    I always thought I needed support and people backing me up for me to thrive but I’ve realized at the ripe old age of almost-twenty-five that I need my haters to be my motivators! I’m living the best life I can, making the best choices I can, and being unconditionally supportive and annoyingly affectionate towards my own children and never letting them doubt that they are loved. I make mistakes and I apologize for them, but at the end of the day I feel like I’ve succeeded if they don’t have to question that I do love (and like!) them.

    The up side, I guess, is that my sister and I are really close as adults in a way that we definitely weren’t growing up. There was a lot of sibling rivalry and dislike for each other. But now we bond over the fact that neither of us learned how to be an adult or have a healthy relationship! We support each other and give each other motherly advice, so I’m grateful for that.

    I love Offbeat for this reason. Reading other people’s soul-baring stories that reflect my own and knowing I’m not the only one!

  3. Thank you for sharing your story. You deserve to be loved, and even though I don’t know you, I am glad you have made your own family to surround yourself with.

  4. This is incredible.

    I had a different kind of childhood growing up, similar in many ways as far as the bad things go. And people gawk at me like I’m insane when I say I’m not sad that my father is dead, or that I don’t like speaking to my mother or most other relatives anymore. It’s quite a lot of stuff to go through. But it’s comforting to know that I’m not the only one who feels the the same way for similar reasons. Family doesn’t mean “blood relatives” to me anymore. It means “those people who give a crap about me and that I also like to be around.”
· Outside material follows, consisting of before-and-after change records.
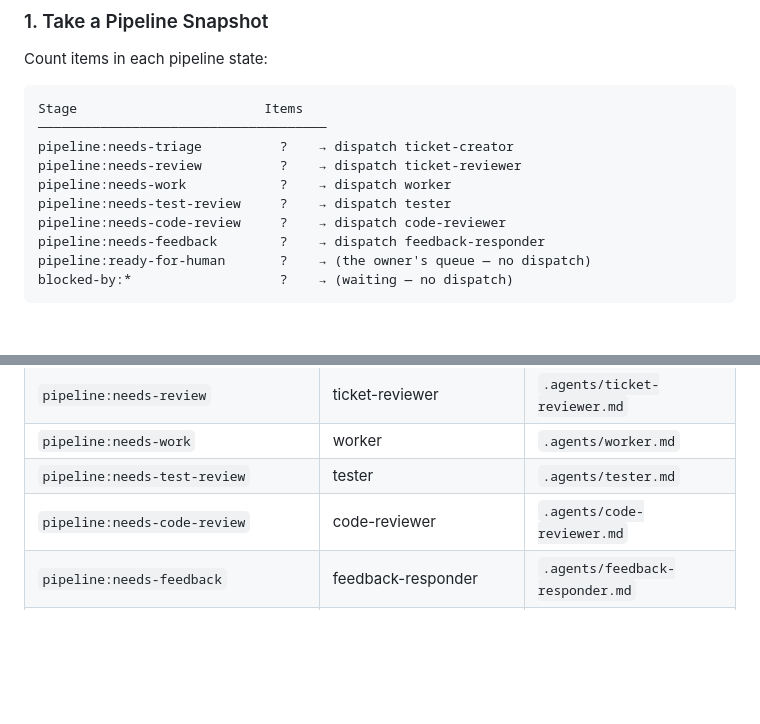
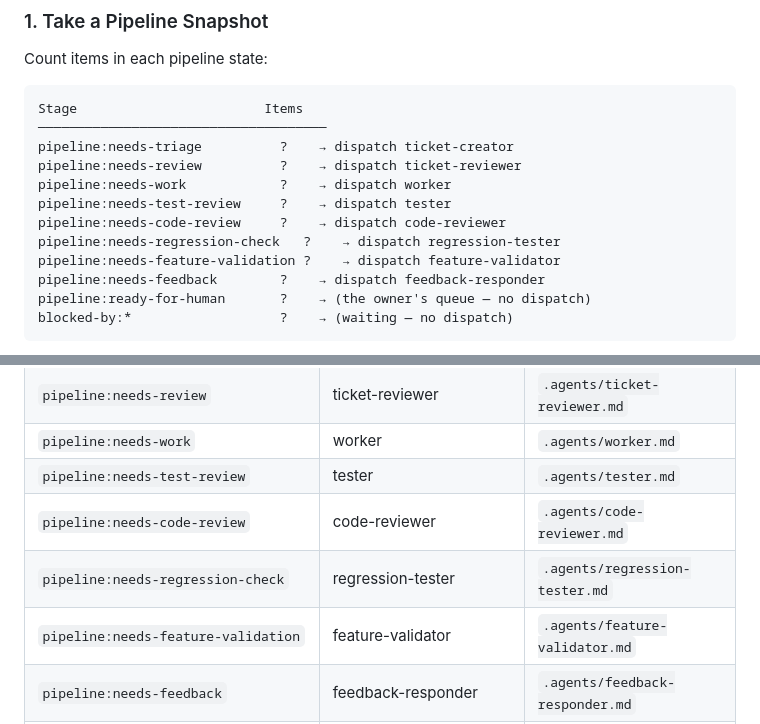
Before and after one commit to RyanAmundson/claude-agent-pipeline, a Markdown page: agents/orchestrator.md, 2 parts joined by grey strips. Drawn GitHub-style; blank space fills up the shorter version.

Commit message:
feat(orchestrator): dispatch regression-tester and feature-validator

```diff
--- a/agents/orchestrator.md
+++ b/agents/orchestrator.md
@@ -21,6 +21,8 @@ pipeline:needs-review          ?    → dispatch ticket-reviewer
 pipeline:needs-work            ?    → dispatch worker
 pipeline:needs-test-review     ?    → dispatch tester
 pipeline:needs-code-review     ?    → dispatch code-reviewer
+pipeline:needs-regression-check   ?    → dispatch regression-tester
+pipeline:needs-feature-validation ?    → dispatch feature-validator
 pipeline:needs-feedback        ?    → dispatch feedback-responder
 pipeline:ready-for-human       ?    → (the owner's queue — no dispatch)
 blocked-by:*                   ?    → (waiting — no dispatch)
@@ -68,6 +70,8 @@ Dispatch mapping:
 | `pipeline:needs-work` | worker | `.agents/worker.md` |
 | `pipeline:needs-test-review` | tester | `.agents/tester.md` |
 | `pipeline:needs-code-review` | code-reviewer | `.agents/code-reviewer.md` |
+| `pipeline:needs-regression-check` | regression-tester | `.agents/regression-tester.md` |
+| `pipeline:needs-feature-validation` | feature-validator | `.agents/feature-validator.md` |
 | `pipeline:needs-feedback` | feedback-responder | `.agents/feedback-responder.md` |
 | Staleness-gated `needs-work` ticket or `ready-for-human` item (only when `relevance.enabled`) | relevance-checker | `.agents/relevance-checker.md` |
 | `pipeline:ready-for-human` (behind main) | branch-updater | `.agents/branch-updater.md` |
```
  5. You are so strong and brave, and I commend you. Thank you for writing this.

    My own parental situation is strained. My mother raised me without a healthy roadmap. I was a quiet, perfectly groomed little girl and people praised her to no end for being such a good parent. From the outside, it might have looked that way, but they didn’t see the bad boyfriends (relationships she started with guys who didn’t like kids or didn’t want to raise someone else’s) or hear her own admitted dislike of children. My mother had me because she wanted unconditional love, but unlike the puppy she later adopted, as I grew older, my love had just as many conditions as her own. In my early twenties, I put a big chunk of physical distance between us and that has really helped. We stay in touch, but the pressure to be mother/daughter BFFs isn’t there anymore.

    It isn’t a perfect solution, and sometimes I worry what she will be like with grandkids (something she’s been asking for since I moved out). People tell me it’s a completely different skill set so I guess I’ll just wait and see.

    • Automatic grandparents’ rights aren’t a thing anywhere I know of! So, good news.

      If you don’t like the thought of her grandparenting your kid, you can either not allow a relationship, taper it off, or cut it off. Have a look at your local laws, I’m betting you have no legal obligation to let her grandparent. 🙂

      You also don’t have to have kids for her sake. So there’s that. 🙂

  6. I felt like I was reading my own story for a lot of this. Trying to shed the choices my parents made is a constant battle for me. Trying to learn what is actually healthy and what’s not is a daily struggle. Constant worry that I will be like my parents to my daughter often wears me thin. I hope one day I can live life without giving my every move a second thought. I hope I can find the courage to always surround myself with only the people I love that love and like me right back. I hope they can have the patience with me to teach me how to pick myself back up when I fall.. I hope I can be patient with myself.

  7. Thank you for sharing this. 🙂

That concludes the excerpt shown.